> What the task requires
Could you copy every entry exactly, dropping the pictures?

(Edit difference data)
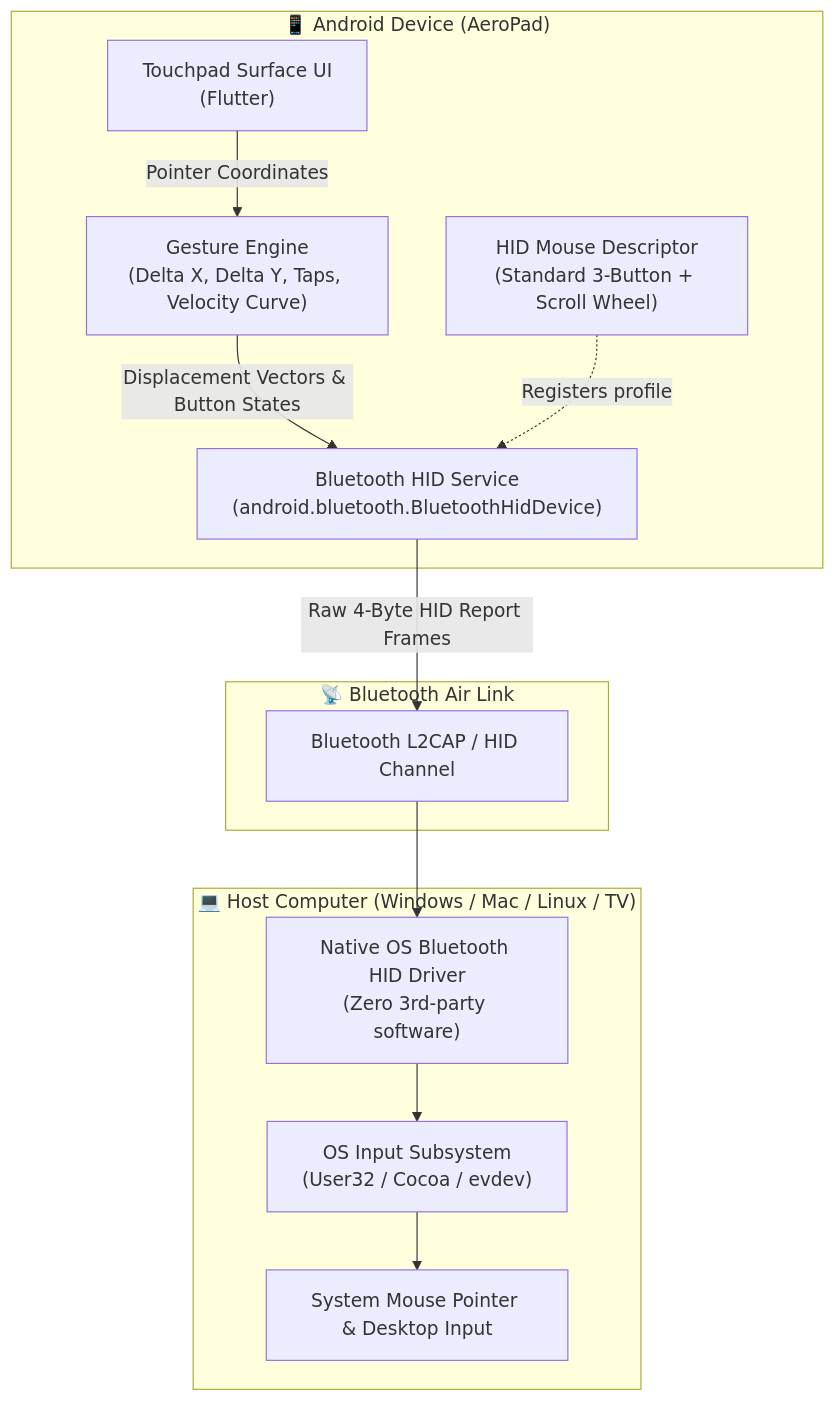
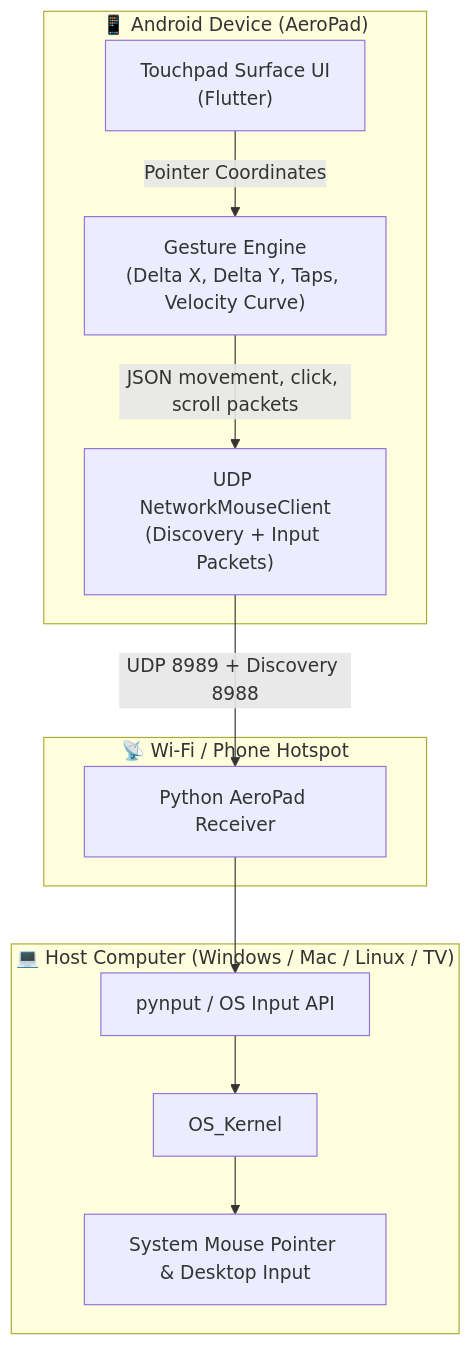
The first of 2 diagrams in README.md (abhi963007/Aeropad), drawn with Mermaid before and after one commit. The commit also changed other lines of this file and 12 other files, not shown here.

Commit message:
feat: implement Wi-Fi UDP receiver, minimalist UI, and double-tap drag-and-drop

````diff
--- a/README.md
+++ b/README.md
@@ -79,27 +78,24 @@
 ```mermaid
 flowchart TD
     subgraph MobileApp ["📱 Android Device (AeroPad)"]
         UI["Touchpad Surface UI\n(Flutter)\n"]
         GE["Gesture Engine\n(Delta X, Delta Y, Taps, Velocity Curve)"]
-        HID_Service["Bluetooth HID Service\n(android.bluetooth.BluetoothHidDevice)"]
-        Descriptor["HID Mouse Descriptor\n(Standard 3-Button + Scroll Wheel)"]
+        Network["UDP NetworkMouseClient\n(Discovery + Input Packets)"]
 
         UI -->|Pointer Coordinates| GE
-        GE -->|Displacement Vectors & Button States| HID_Service
-        Descriptor -.->|Registers profile| HID_Service
+        GE -->|JSON movement, click, scroll packets| Network
     end
 
-    subgraph RadioLayer ["📡 Bluetooth Air Link"]
-        HID_Service -->|Raw 4-Byte HID Report Frames| L2CAP["Bluetooth L2CAP / HID Channel"]
+    subgraph RadioLayer ["📡 Wi-Fi / Phone Hotspot"]
+        Network -->|UDP 8989 + Discovery 8988| Receiver["Python AeroPad Receiver"]
     end
 
     subgraph HostSystem ["💻 Host Computer (Windows / Mac / Linux / TV)"]
-        OS_Driver["Native OS Bluetooth HID Driver\n(Zero 3rd-party software)"]
-        OS_Kernel["OS Input Subsystem\n(User32 / Cocoa / evdev)"]
+        OS_Driver["pynput / OS Input API"]
         Cursor["System Mouse Pointer & Desktop Input"]
 
-        L2CAP --> OS_Driver
+        Receiver --> OS_Driver
         OS_Driver --> OS_Kernel
         OS_Kernel --> Cursor
     end
 ```
````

> Written answer
The first of 2 diagrams in README.md (abhi963007/Aeropad), drawn with Mermaid before and after one commit. The commit also changed other lines of this file and 12 other files, not shown here.

Commit message:
feat: implement Wi-Fi UDP receiver, minimalist UI, and double-tap drag-and-drop

````diff
--- a/README.md
+++ b/README.md
@@ -79,27 +78,24 @@
 ```mermaid
 flowchart TD
     subgraph MobileApp ["📱 Android Device (AeroPad)"]
         UI["Touchpad Surface UI\n(Flutter)\n"]
         GE["Gesture Engine\n(Delta X, Delta Y, Taps, Velocity Curve)"]
-        HID_Service["Bluetooth HID Service\n(android.bluetooth.BluetoothHidDevice)"]
-        Descriptor["HID Mouse Descriptor\n(Standard 3-Button + Scroll Wheel)"]
+        Network["UDP NetworkMouseClient\n(Discovery + Input Packets)"]
 
         UI -->|Pointer Coordinates| GE
-        GE -->|Displacement Vectors & Button States| HID_Service
-        Descriptor -.->|Registers profile| HID_Service
+        GE -->|JSON movement, click, scroll packets| Network
     end
 
-    subgraph RadioLayer ["📡 Bluetooth Air Link"]
-        HID_Service -->|Raw 4-Byte HID Report Frames| L2CAP["Bluetooth L2CAP / HID Channel"]
+    subgraph RadioLayer ["📡 Wi-Fi / Phone Hotspot"]
+        Network -->|UDP 8989 + Discovery 8988| Receiver["Python AeroPad Receiver"]
     end
 
     subgraph HostSystem ["💻 Host Computer (Windows / Mac / Linux / TV)"]
-        OS_Driver["Native OS Bluetooth HID Driver\n(Zero 3rd-party software)"]
-        OS_Kernel["OS Input Subsystem\n(User32 / Cocoa / evdev)"]
+        OS_Driver["pynput / OS Input API"]
         Cursor["System Mouse Pointer & Desktop Input"]
 
-        L2CAP --> OS_Driver
+        Receiver --> OS_Driver
         OS_Driver --> OS_Kernel
         OS_Kernel --> Cursor
     end
 ```
````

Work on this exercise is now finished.